• **What to produce**: Using the material below, copy every line where "shown" appears.
--------------------------------
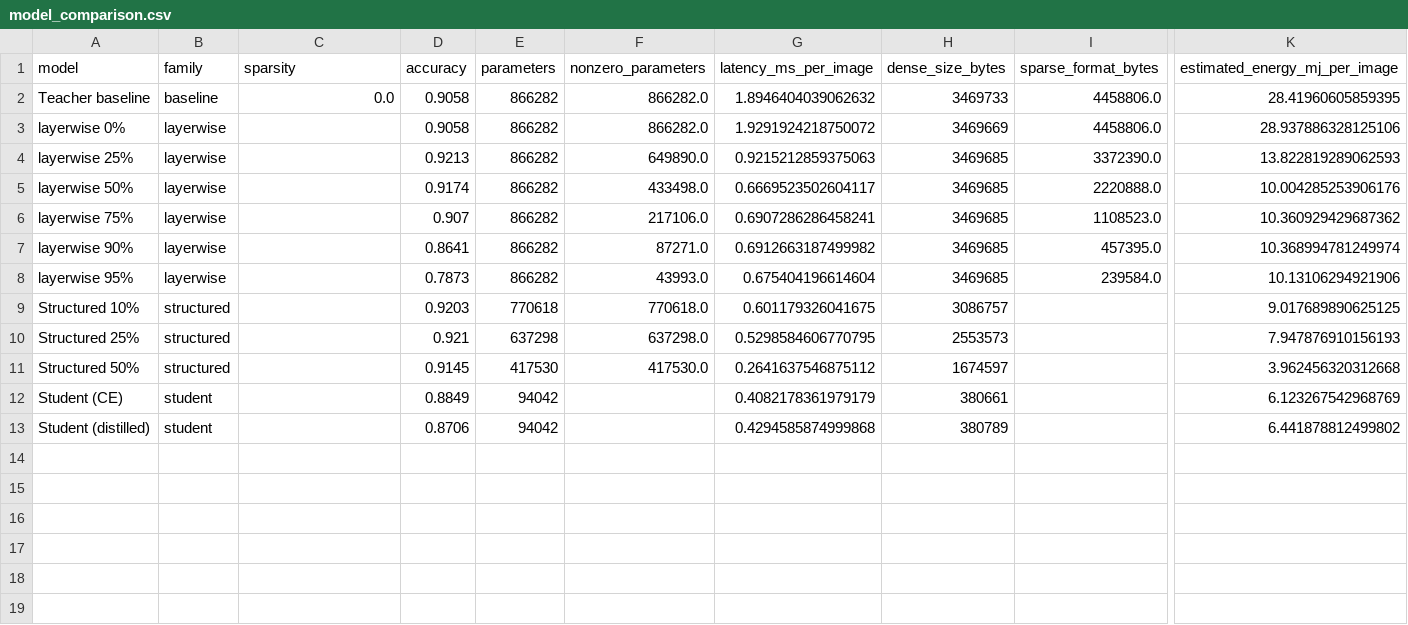
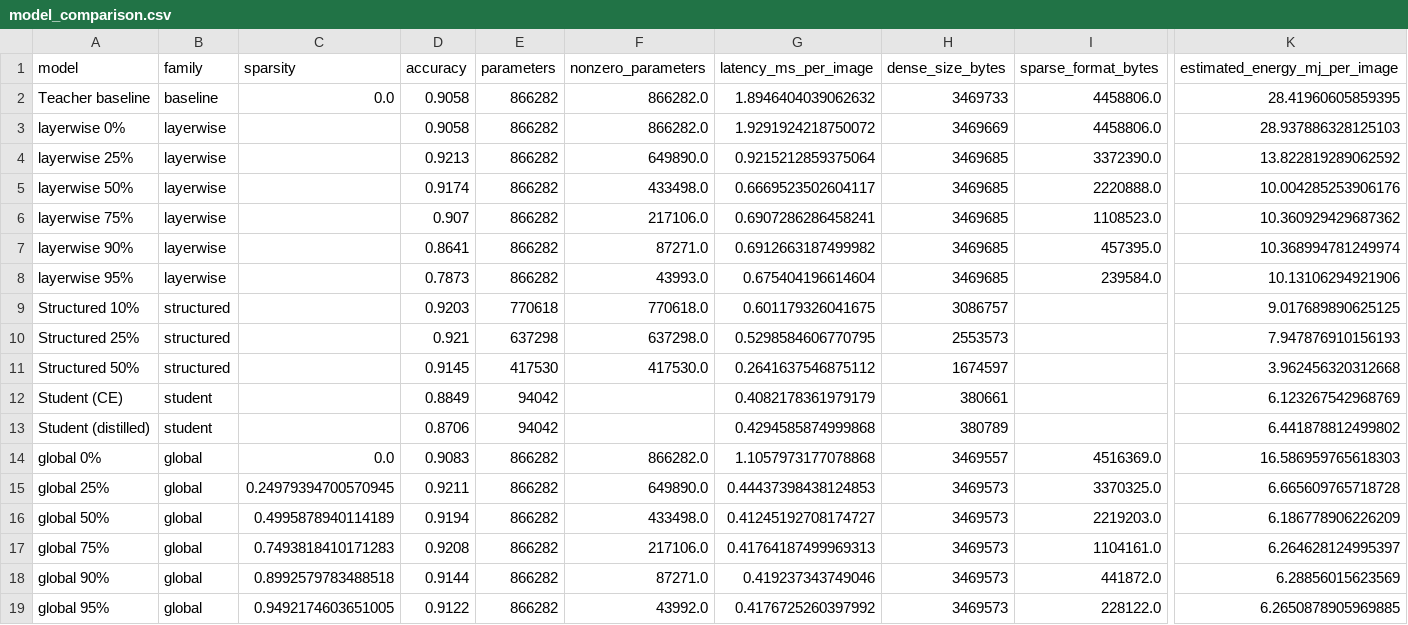
Before and after one commit to Siialitski71669/ml-systems-labs, a CSV file: lab07/results/model_comparison.csv, drawn as a sheet; only a part is shown, gaps mark what is left out; rows hold the shown columns only; the diff names each change by its address in the sheet, - before the commit and + after, or states it on an @@ line.

Commit message:
Add global pruning evaluation results

```diff
--- a/lab07/results/model_comparison.csv
+++ b/lab07/results/model_comparison.csv
-K3 (estimated_energy_mj_per_image): 28.937886328125106
+K3 (estimated_energy_mj_per_image): 28.937886328125103
-G4 (latency_ms_per_image): 0.9215212859375063
+G4 (latency_ms_per_image): 0.9215212859375064
-K4 (estimated_energy_mj_per_image): 13.822819289062593
+K4 (estimated_energy_mj_per_image): 13.822819289062592
+row 14: global 0% | global | 0.0 | 0.9083 | 866282 | 866282.0 | 1.1057973177078868 | 3469557 | 4516369.0 | 16.586959765618303
+row 15: global 25% | global | 0.24979394700570945 | 0.9211 | 866282 | 649890.0 | 0.44437398438124853 | 3469573 | 3370325.0 | 6.665609765718728
+row 16: global 50% | global | 0.4995878940114189 | 0.9194 | 866282 | 433498.0 | 0.41245192708174727 | 3469573 | 2219203.0 | 6.186778906226209
+row 17: global 75% | global | 0.7493818410171283 | 0.9208 | 866282 | 217106.0 | 0.41764187499969313 | 3469573 | 1104161.0 | 6.264628124995397
+row 18: global 90% | global | 0.8992579783488518 | 0.9144 | 866282 | 87271.0 | 0.419237343749046 | 3469573 | 441872.0 | 6.28856015623569
+row 19: global 95% | global | 0.9492174603651005 | 0.9122 | 866282 | 43992.0 | 0.4176725260397992 | 3469573 | 228122.0 | 6.2650878905969885
```
Also changed, not shown: 2 other files.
--------------------------------
• **Answer space**:
Before and after one commit to Siialitski71669/ml-systems-labs, a CSV file: lab07/results/model_comparison.csv, drawn as a sheet; only a part is shown, gaps mark what is left out; rows hold the shown columns only; the diff names each change by its address in the sheet, - before the commit and + after, or states it on an @@ line.
Also changed, not shown: 2 other files.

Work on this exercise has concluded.